IN ADDITION (Dr. Karen Becker)

Apart from tracking weekly changes in your pet’s health, investigating and thoroughly understanding any current health issues is critical to your effective alignment with your loved ones’ prescribed protocols.

  • Assessing water and air quality — are the chemicals being filtered out of the tap or well water my pet drinks?
  • How many chemically off-gassing fabrics, upholstery, furniture and carpet is my pet exposed to, and am I offering a means of detoxification?
  • Are there chemical endocrine disrupters routinely present in the home? Food stored in plastic bags? Does my pet chew plastic toys? Room sprays, plug-ins, or heavily scented candles often used?
  • Does my animal have exposure to lawn chemicals or household extermination chemicals that can negatively affect their health?
  • Do I know where the ingredients in my pet’s food come from and do I feel confident my animal is getting all the nutrition they need to thrive with what I’m currently feeding? What percentage of my animal’s diet is ultra-processed versus unprocessed, real, fresh food? How many times were the ingredients in the food my animal is eating heated? (Each time nutrients are heated AGEs form, which contributes to many chronic disease processes).
  • Flea and tick pesticides are expensive and have potential side effects; have I assessed my animal’s unique exposure risks for my location.
  • Am I checking vital organ function annually to assure myself my animal is as healthy on the inside as they appear to be on the outside? The only way to address disease is to identify it as soon as possible, proactive bloodwork is critical to the wellness process.
  • Don’t follow home remedies from unqualified individuals on the internet.
  • For emergencies, learn pet CPR and how to help a choking animal. Have an emergency poison treatment pack as part of your first aid kit.

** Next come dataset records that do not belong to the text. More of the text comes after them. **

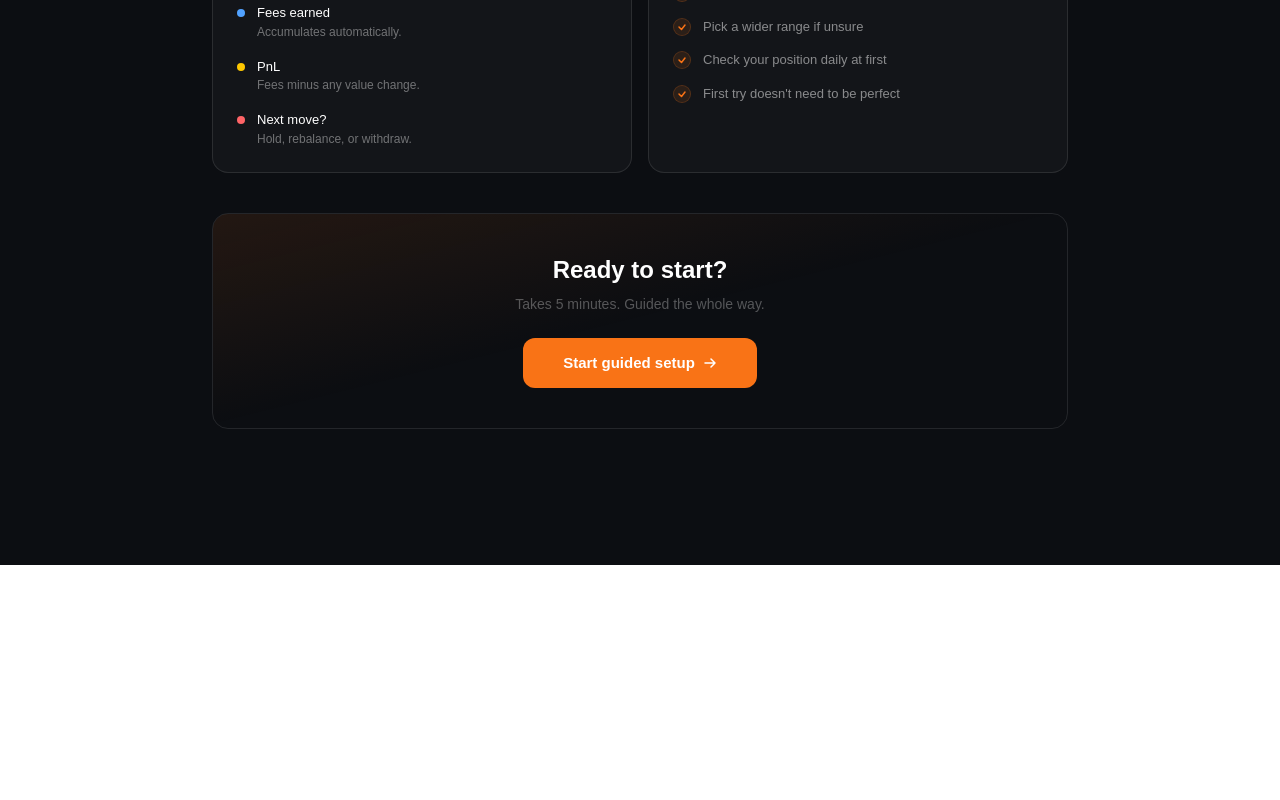
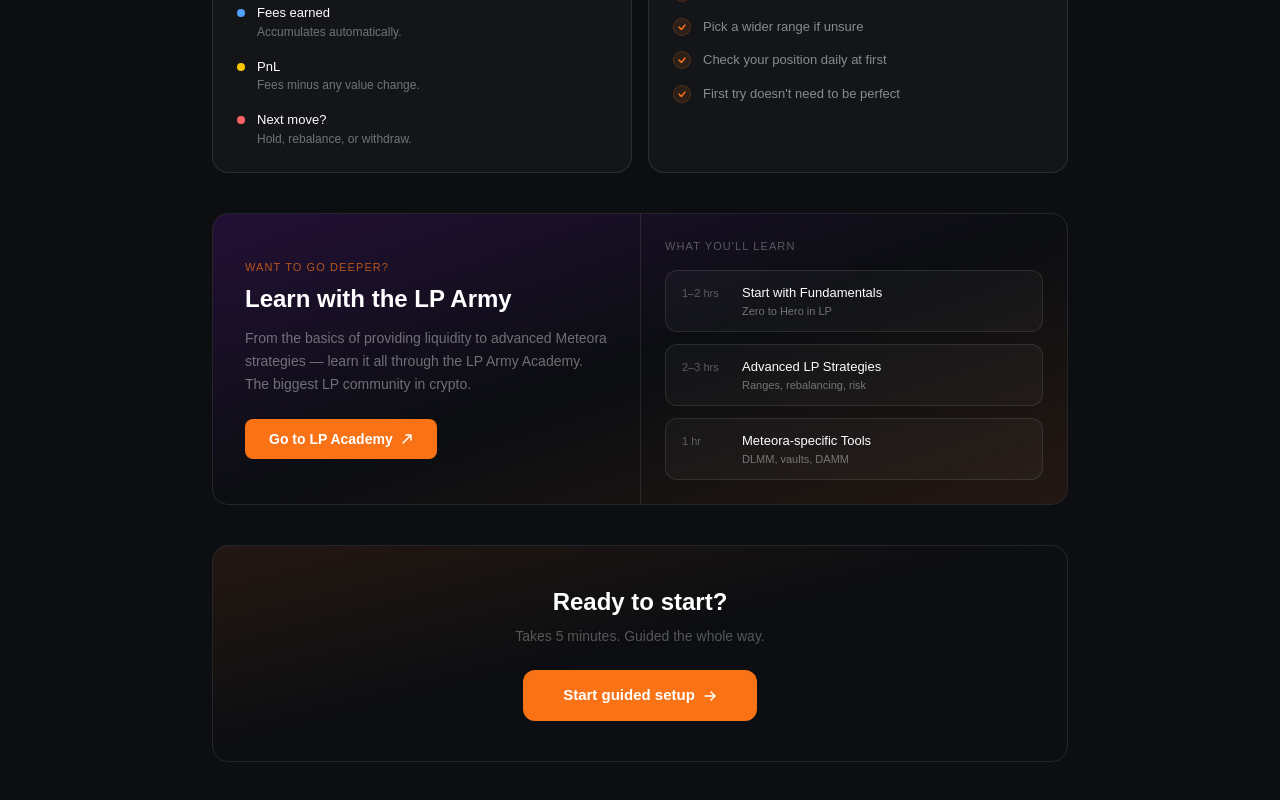
Before and after one commit to zaikshev88/meteora-starter, a Next.js app: page / in a window 1280 px wide. Shown: the part 2384-3184 px from the top of the page. Before the commit the page ends 2949 px from the top, so only its background shows below. Built offline with nearby package versions, Linux system fonts and the light colour scheme.

Commit message:
Add LP academy step

```diff
--- a/app/page.tsx
+++ b/app/page.tsx
@@ -234,6 +234,47 @@ export default function StarterPage() {
           </div>
         </div>
 
+        {/* ── LP Army / Academy ── */}
+        <div className="relative rounded-2xl overflow-hidden border border-white/10 my-10">
+          <div className="absolute inset-0 bg-gradient-to-br from-purple-900/30 via-transparent to-[#F97316]/10 pointer-events-none" />
+          <div className="relative z-10 grid grid-cols-1 sm:grid-cols-2 gap-0">
+            <div className="p-8 flex flex-col justify-center">
+              <p className="text-[11px] font-medium text-[#F97316]/70 uppercase tracking-widest mb-2">Want to go deeper?</p>
+              <h2 className="text-2xl font-bold text-white mb-3">Learn with the LP Army</h2>
+              <p className="text-sm text-white/40 leading-relaxed mb-6">
+                From the basics of providing liquidity to advanced Meteora strategies — learn it all through the LP Army Academy. The biggest LP community in crypto.
+              </p>
+              <a
+                href="https://lparmy.meteora.ag"
+                target="_blank"
+                rel="noopener noreferrer"
+                className="inline-flex items-center gap-2 bg-[#F97316] text-white text-sm font-bold px-6 py-2.5 rounded-lg hover:bg-[#ea6c0a] transition-colors w-fit"
+              >
+                Go to LP Academy
+                <svg width="12" height="12" viewBox="0 0 12 12" fill="none">
+                  <path d="M2 10L10 2M10 2H5M10 2v5" stroke="currentColor" strokeWidth="1.5" strokeLinecap="round" strokeLinejoin="round"/>
+                </svg>
+              </a>
+            </div>
+            <div className="p-6 flex flex-col gap-3 border-t sm:border-t-0 sm:border-l border-white/10">
+              <p className="text-[11px] font-medium text-white/30 uppercase tracking-widest mb-1">What you'll learn</p>
+              {[
+                { duration: "1–2 hrs", label: "Start with Fundamentals", sublabel: "Zero to Hero in LP" },
+                { duration: "2–3 hrs", label: "Advanced LP Strategies", sublabel: "Ranges, rebalancing, risk" },
+                { duration: "1 hr", label: "Meteora-specific Tools", sublabel: "DLMM, vaults, DAMM" },
+              ].map((item) => (
+                <div key={item.label} className="flex items-start gap-3 bg-white/[0.03] border border-white/10 rounded-xl px-4 py-3">
+                  <span className="text-[11px] text-white/30 mt-0.5 shrink-0 w-12">{item.duration}</span>
+                  <div>
+                    <p className="text-[13px] font-medium text-white">{item.label}</p>
+                    <p className="text-[11px] text-white/40">{item.sublabel}</p>
+                  </div>
+                </div>
+              ))}
+            </div>
+          </div>
+        </div>
+
         {/* ── Final CTA ── */}
         <div className="relative rounded-2xl overflow-hidden border border-white/10 p-10 text-center my-10">
           {/* IMG: background — abstract graphic or gradient illustration */}
```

If there are health concerns or sudden changes, always consult your Vet! After receiving a diagnosis, the goal is to co-create a viable treatment or quality of life plan you feel confident and comfortable executing at home.

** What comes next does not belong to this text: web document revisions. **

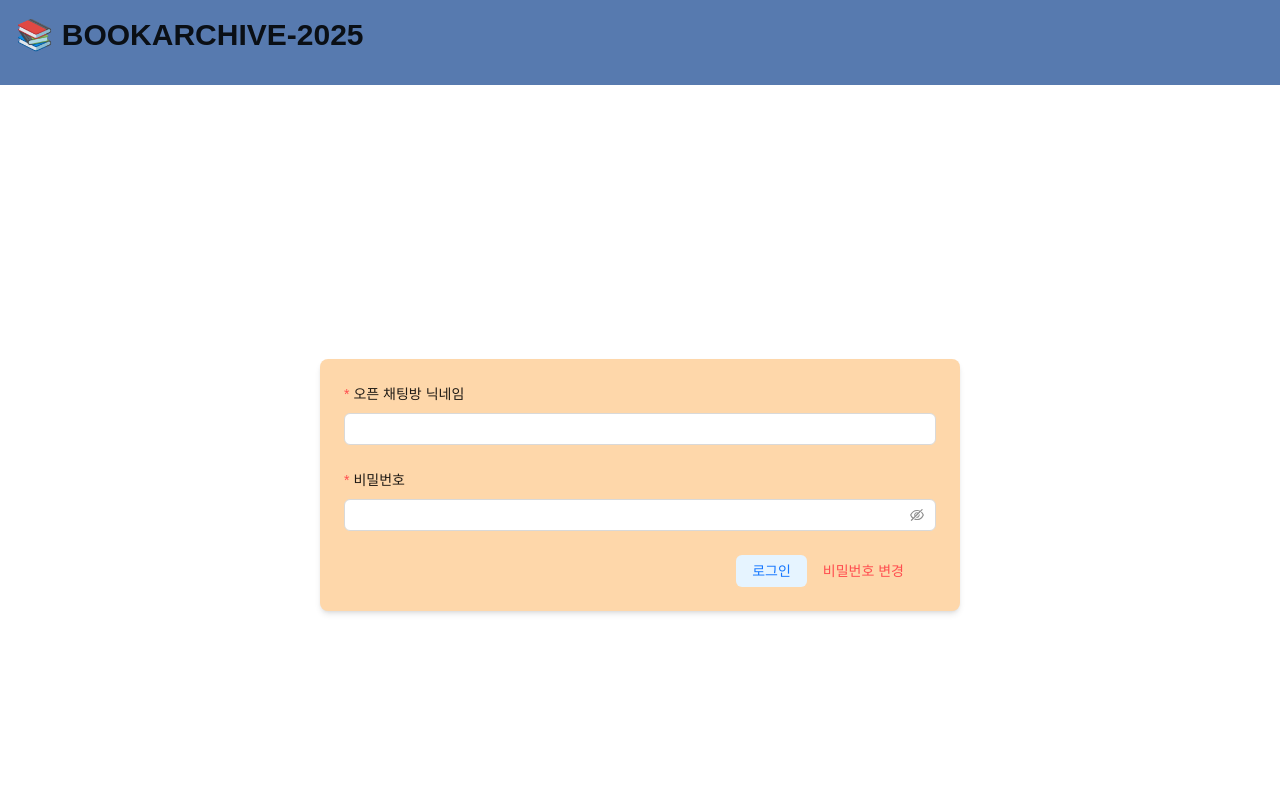
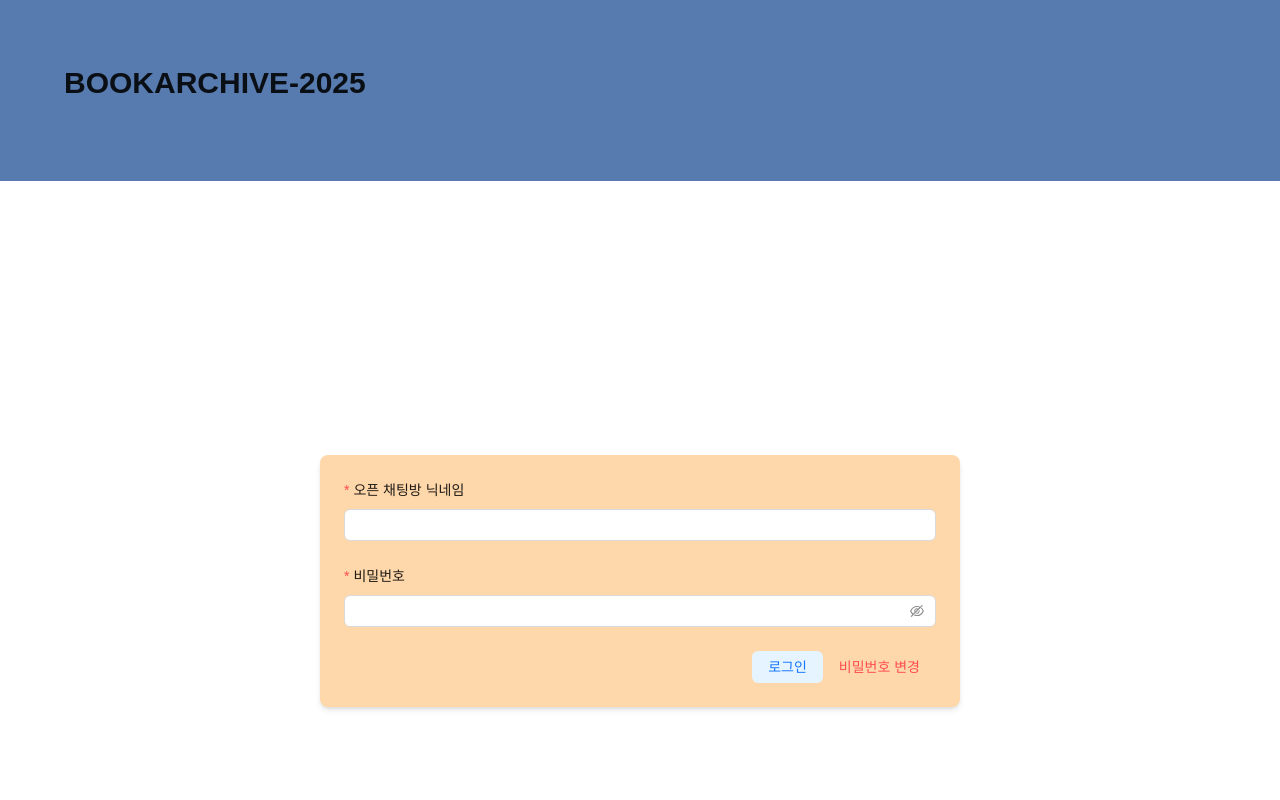
Before and after one commit to Hayeon-Lee/BOOKARCHIVE-2025, a React (Vite) app: page / in a window 1280 px wide. Shown: the top 800 px of the page. Built offline with nearby package versions, Linux system fonts and the light colour scheme; no server answers; a web font is replaced by a local one.

Commit message:
fix: button color

```diff
--- a/src/components/auth/AuthButton.tsx
+++ b/src/components/auth/AuthButton.tsx
@@ -5,14 +5,12 @@ interface AuthButtonProps {
   onClick?: (e: React.FormEvent) => void;
   label: string;
   htmlType?: 'button' | 'submit' | 'reset';
-  className?: string;
 }
 
 const AuthButton: React.FC<AuthButtonProps> = ({
   onClick,
   label,
   htmlType,
-  className,
 }) => {
   return (
     <Button
@@ -20,7 +18,6 @@ const AuthButton: React.FC<AuthButtonProps> = ({
       variant={label == '로그인' ? 'filled' : 'text'}
       onClick={onClick}
       htmlType={htmlType}
-      className={className}
     >
       {label}
     </Button>
--- a/src/components/auth/LoginForm.tsx
+++ b/src/components/auth/LoginForm.tsx
@@ -78,11 +78,7 @@ const LoginForm = () => {
 
           <div className="flex justify-end">
             <AuthButton htmlType="submit" label="로그인" />
-            <AuthButton
-              onClick={handleChangePassword}
-              label="비밀번호 변경"
-              className="mr-4"
-            />
+            <AuthButton onClick={handleChangePassword} label="비밀번호 변경" />
           </div>
         </Form>
       </div>
--- a/src/components/common/Header.tsx
+++ b/src/components/common/Header.tsx
@@ -15,20 +15,13 @@ const Header = () => {
   };
 
   return (
-    <div
-      style={{
-        padding: 16,
-        background: '#577aaf',
-        display: 'flex',
-        justifyContent: 'space-between',
-      }}
-    >
+    <div className="bg-[#577aaf] flex justify-between p-16">
       <Title
         level={2}
         onClick={() => navigate('/bookarchive')}
-        style={{ cursor: 'pointer' }}
+        className="cursor-pointer"
       >
-        📚 BOOKARCHIVE-2025
+        BOOKARCHIVE-2025
       </Title>
       {loginUser ? (
         <div>
```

Remember neglect and not providing medical care, when necessary, can be considered animal cruelty! They are your responsibility!

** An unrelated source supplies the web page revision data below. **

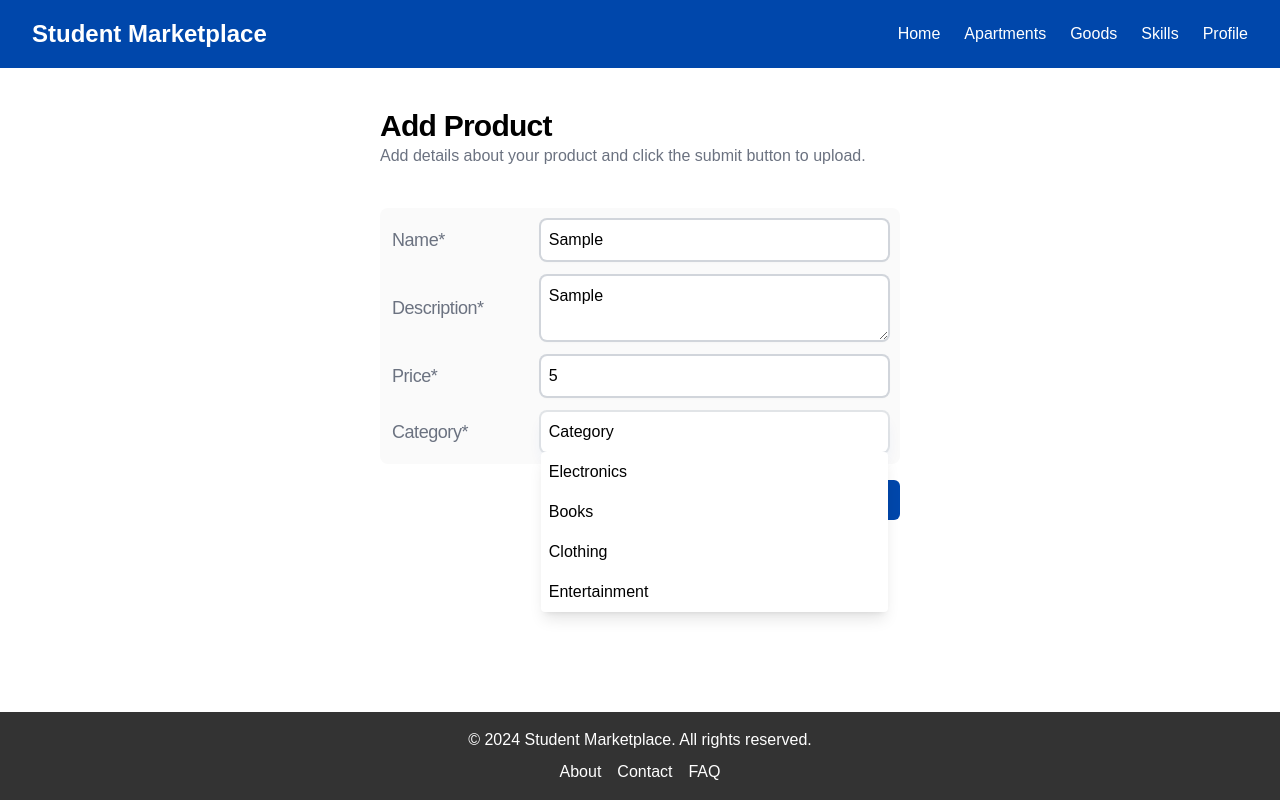
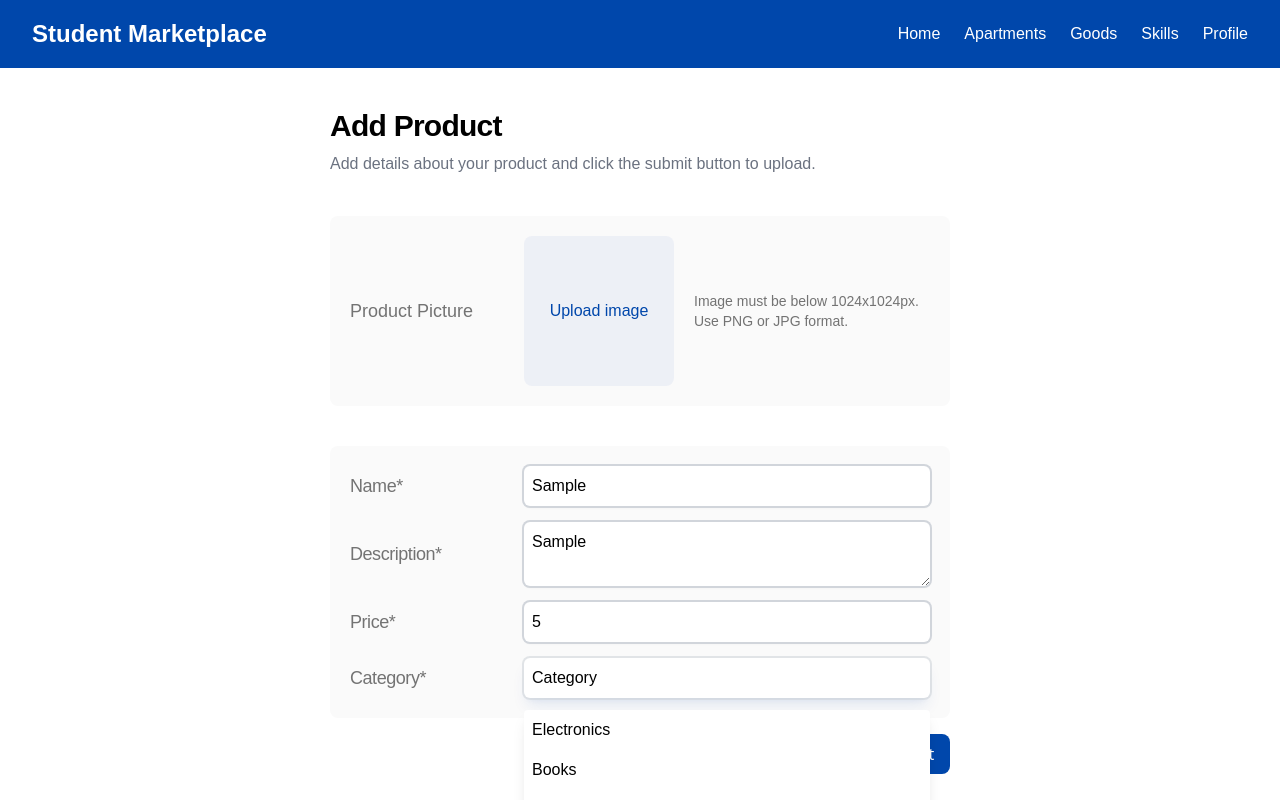
Before and after one commit to m-aishah/marketplace, a Next.js app: page /create-listing in a window 1280 px wide. Both pictures are taken after typing "Sample", "Sample", "5" into the empty fields and a click on the button "Category". Shown: the top 800 px of the page. Built offline with nearby package versions, Linux system fonts and the light colour scheme.

Commit message:
feat: implement image upload functionality

```diff
--- a/src/app/create-listing/page.jsx
+++ b/src/app/create-listing/page.jsx
@@ -2,11 +2,30 @@
 "use client";
 import React, { useState, useRef, useEffect } from "react";
 import categories from "./categories";
+import Image from "next/image";
 
 function CreateListing() {
+  const [selectedImage, setSelectedImage] = useState(null);
   const [isMenuOpen, setIsMenuOpen] = useState(false);
   const [selectedOption, setSelectedOption] = useState("Category");
   const menuRef = useRef(null);
+
+  const handleImageClick = () => {
+    document.getElementById("imageInput").click();
+  };
+
+  const handleImageChange = (event) => {
+    const file = event.target.files[0];
+    if (file) {
+      const reader = new FileReader();
+      reader.onload = () => {
+        if (reader.readyState === 2) {
+          setSelectedImage(reader.result);
+        }
+      };
+      reader.readAsDataURL(file);
+    }
+  };
 
   const closeMenu = () => {
     setIsMenuOpen(false);
@@ -31,10 +50,10 @@ function CreateListing() {
   }, []);
 
   return (
-    <div className="w-full h-full flex justify-center items-center">
-      <div className="w-[600px] h-full p-10 flex flex-col items-center">
+    <div className="w-full h-full flex justify-center items-center pb-28">
+      <div className="w-[700px] h-full p-10 flex flex-col items-center">
         <div className="mb-10 self-start">
-          <h1 className="text-black text-3xl font-semibold tracking-tight">
+          <h1 className="text-black text-3xl font-semibold tracking-tight mb-2">
             Add Product
           </h1>
           <p className="text-gray-500 text-base font-light tracking-normal">
@@ -49,11 +68,47 @@ function CreateListing() {
             event.preventDefault();
           }}
         >
-          <div className="w-full bg-[#FAFAFA] flex flex-col items-center gap-4 mb-4 p-3 rounded-lg">
+          <div className="w-full flex items-center p-5 bg-[#FAFAFA] mb-10 rounded-lg">
+            <div className="w-[30%]">
+              <p className="text-[#737373] text-lg font-light">
+                Product Picture
+              </p>
+            </div>
+            <div className="flex-1 flex items-center justify-between">
+              <div
+                onClick={handleImageClick}
+                className="h-[150px] cursor-pointer rounded-lg bg-brand/5 aspect-square mr-5 flex flex-col justify-center items-center hover:bg-gray-200"
+              >
+                {selectedImage ? (
+                  <Image
+                    src={selectedImage}
+                    height={150}
+                    width={150}
+                    alt="selected image"
+                    className="h-full w-full object-cover rounded-lg"
+                  />
+                ) : (
+                  <p className="text-base text-brand">Upload image</p>
+                )}
+              </div>
+              <input
+                type="file"
+                id="imageInput"
+                accept="image/*"
+                style={{ display: "none" }}
+                onChange={handleImageChange}
+              />
+              <p className="text-[#737373] text-sm font-light">
+                Image must be below 1024x1024px. Use PNG or JPG format.
+              </p>
+            </div>
+          </div>
+
+          <div className="w-full bg-[#FAFAFA] flex flex-col items-center gap-4 mb-4 p-5 rounded-lg">
             <div className="w-full flex justify-between items-center">
               <label
                 htmlFor="product-name"
-                className="text-lg font-light tracking-tight text-gray-500 w-[30%]"
+                className="text-lg font-light tracking-tight text-[#737373] w-[30%]"
               >
                 Name*
               </label>
@@ -67,7 +122,7 @@ function CreateListing() {
             <div className="w-full flex justify-between items-center">
               <label
                 htmlFor="product-description"
-                className="text-lg font-light tracking-tight text-gray-500 w-[30%]"
+                className="text-lg font-light tracking-tight text-[#737373] w-[30%]"
               >
                 Description*
               </label>
@@ -80,7 +135,7 @@ function CreateListing() {
             <div className="w-full flex justify-between items-center">
               <label
                 htmlFor="product-price"
-                className="text-lg font-light tracking-tight text-gray-500 w-[30%]"
+                className="text-lg font-light tracking-tight text-[#737373] w-[30%]"
               >
                 Price*
               </label>
@@ -94,7 +149,7 @@ function CreateListing() {
             <div className=" w-full flex justify-between items-center">
               <label
                 htmlFor="product-category"
-                className="text-lg font-light tracking-tight text-gray-500 w-[30%]"
+                className="text-lg font-light tracking-tight text-[#737373] w-[30%]"
               >
                 Category*
               </label>
@@ -109,7 +164,7 @@ function CreateListing() {
                 {isMenuOpen && (
                   <div
                     ref={menuRef}
-                    className="absolute w-full rounded shadow-lg top-10 text-base bg-white"
+                    className="absolute w-full rounded shadow-lg top-10 text-base bg-white mt-3"
                   >
                     {categories.map((category) => {
                       return (
@@ -129,11 +184,10 @@ function CreateListing() {
               </div>
             </div>
           </div>
-          {/* <input type="file" /> */}
 
           <div className="w-full flex justify-end">
             <button
-              className="bg-brand text-white font-sans text-base font-normal tracking-tight py-2 px-4 rounded-md hover:bg-brand/60 transition-colors"
+              className="bg-brand text-white font-sans text-base font-normal tracking-tight py-2 px-4 rounded-lg hover:bg-brand/60 transition-colors"
               type="submit"
             >
               Submit
```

All of this revolves around you having an adequate knowledge base about what’s going on in your animal’s body to make good choices, and that only happens by educating yourself.

Written by: Ancois van Zyl
Published in: The Bulletin


Disclaimer: The information produced by Infurmation is provided for general and educational purposes only and does not constitute any legal, medical or other professional advice on any subject matter. These statements are not intended to diagnose, treat or cure any disease. Always seek the advice of your vet or other qualified health care provider prior to starting any new diet or treatment and with any questions you may have regarding a medical condition. If you suspect that your pet has a medical problem, promptly contact your health care provider.